Reuben Rogers, bass
Gregory Hutchinson, drums
- "Social Call"
- "One For My Baby"
- "Once I Loved"
- "A Child Is Born"
- "Just My Imagination"
- "Wonders of the Universe"
Since 2000, Dianne Reeves has won four Grammy's for Best Jazz Vocal Album, and that's record-setting in itself. Twice, our own Dee Dee Bridgewater was in the running. So it is with the deepest respect and highest anticipation that vocalist Dee Dee Bridgewater introduces vocalist Dianne Reeves, at the main arena of the 2006 Monterey Jazz Festival on JazzSet.
Monterey is 49 years old and on this Sunday in September, so is Dianne. She's been onstage all her life. Trumpeter and vocal wizard Clark Terry discovered her, singing with her high school band from Denver at the 1974 National Association of Jazz Educators conference, still running and now the International Association of Jazz Education conference. Beginning in the mid 1980s, the first and long-time Artistic Director of the Monterey Jazz Festival, a man named Jimmy Lyons, booked Dianne every two years with a different major league band. In 1984 she sang at Monterey with Tito Puente, in 1986 with Richie Cole, in 1988 with Benny Carter and J. J. Johnson, and in 1990 she finally led her own group at this long-running California festival. Monterey had a reputation as a bit closed to new talent then, but Dianne broke through. In 2000 she returned as part of composer Jon Hendricks' panoramic "Evolution of the Blues" show, singing with Jon and Joe Williams.
Last year Dianne had the opportunity to sing on camera in the film Good Night and Good Luck, directed by George Clooney, whom she adores.

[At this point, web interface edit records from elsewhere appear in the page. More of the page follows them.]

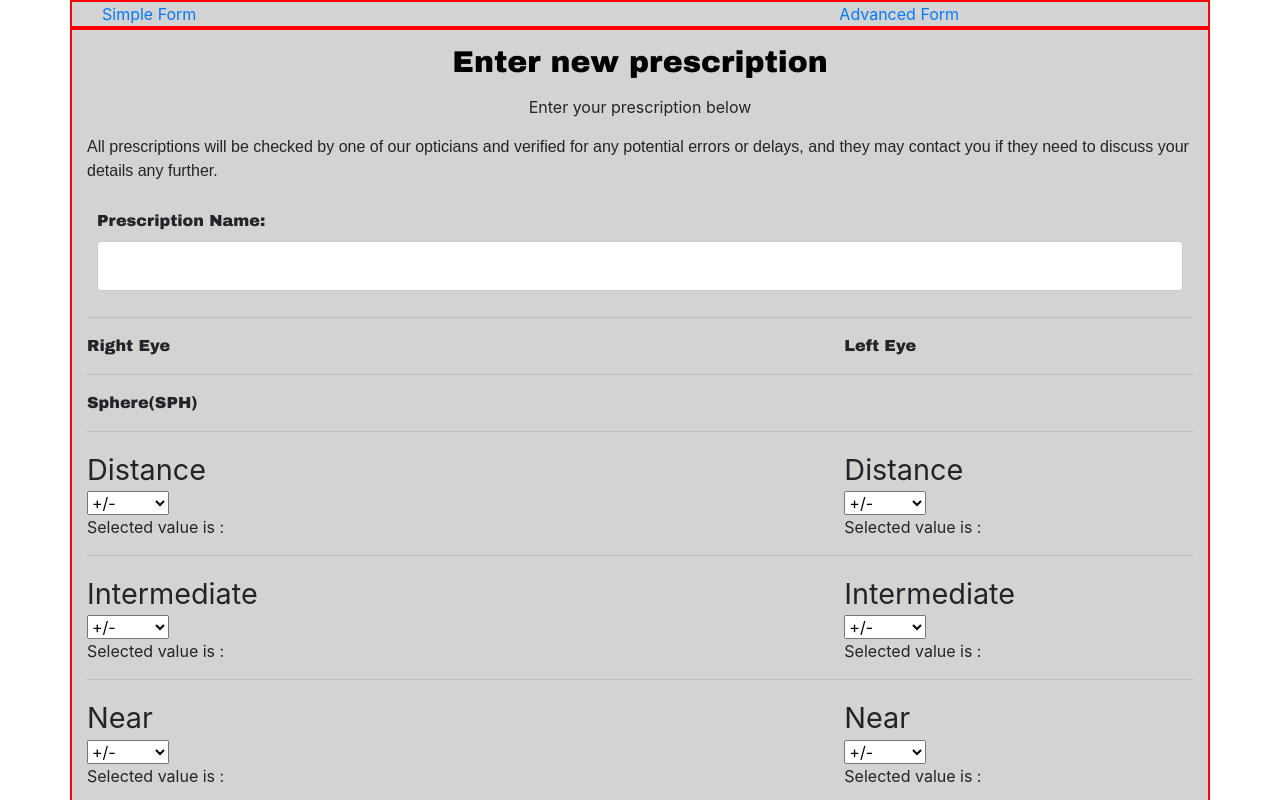
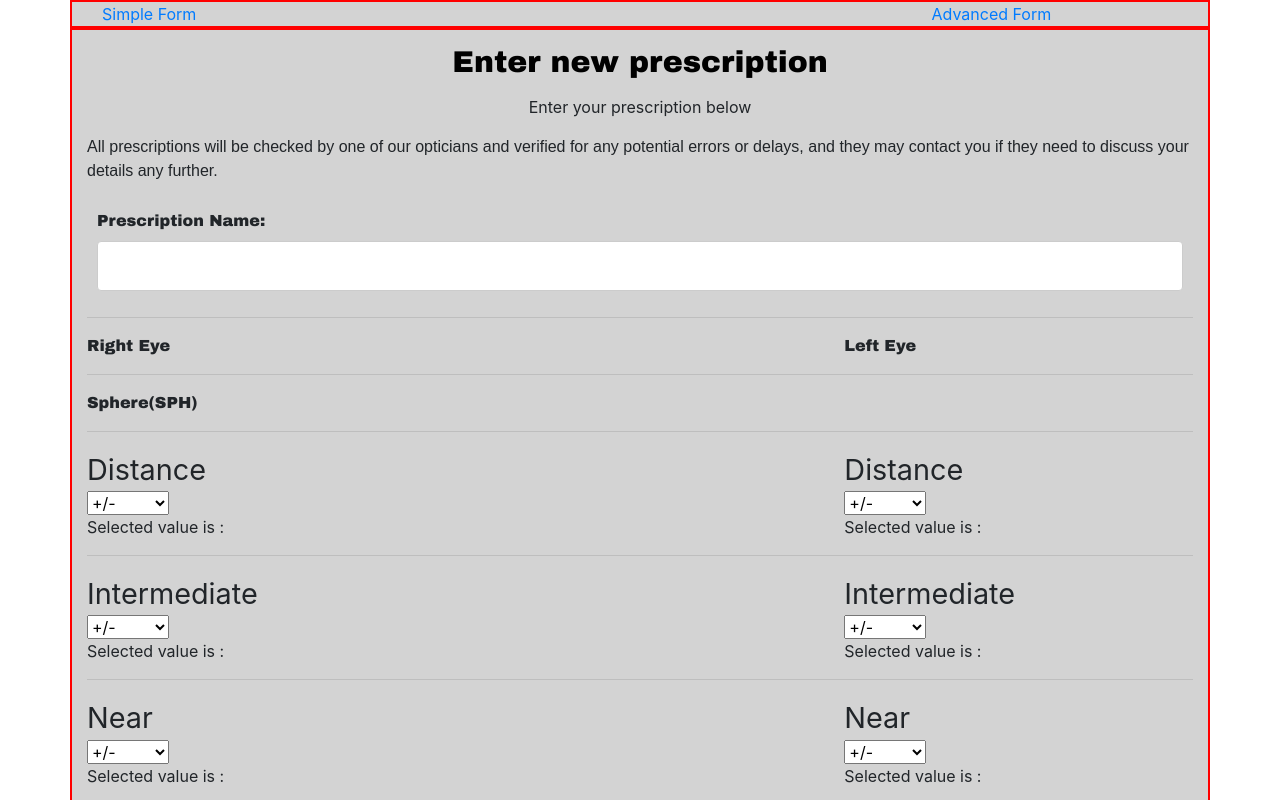
Before and after one commit to neellodhiya05/ReactPrescriptionForm, a React (Create React App) app: page /advanced in a window 1280 px wide. Shown: the top 800 px of the page. Built offline with nearby package versions, Linux system fonts and the light colour scheme; the HTML template or start-up script is replaced by a standard one.

Commit message:
advanced form completed

```diff
--- a/src/Menu.js
+++ b/src/Menu.js
@@ -9,8 +9,9 @@ class Menu extends React.Component{
 
                 <Container >
                     <Row>
-                         <Col><NavLink exact activeClassName="active_class" to="/" >Simple Form</NavLink></Col>
-                         <Col></Col>
+                        <Col><NavLink exact activeClassName="active_class" to="/" >Simple Form</NavLink></Col>
+                        <Col></Col>
+                        <Col></Col>
                         <Col><NavLink exact activeClassName="active_class" to="/advanced" >Advanced Form</NavLink></Col>
                     </Row>
                 </Container>
```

The music played an important role in the storytelling, and that's ideal for Dianne, who reminds her audiences at the end of every show that stories important to her, and us.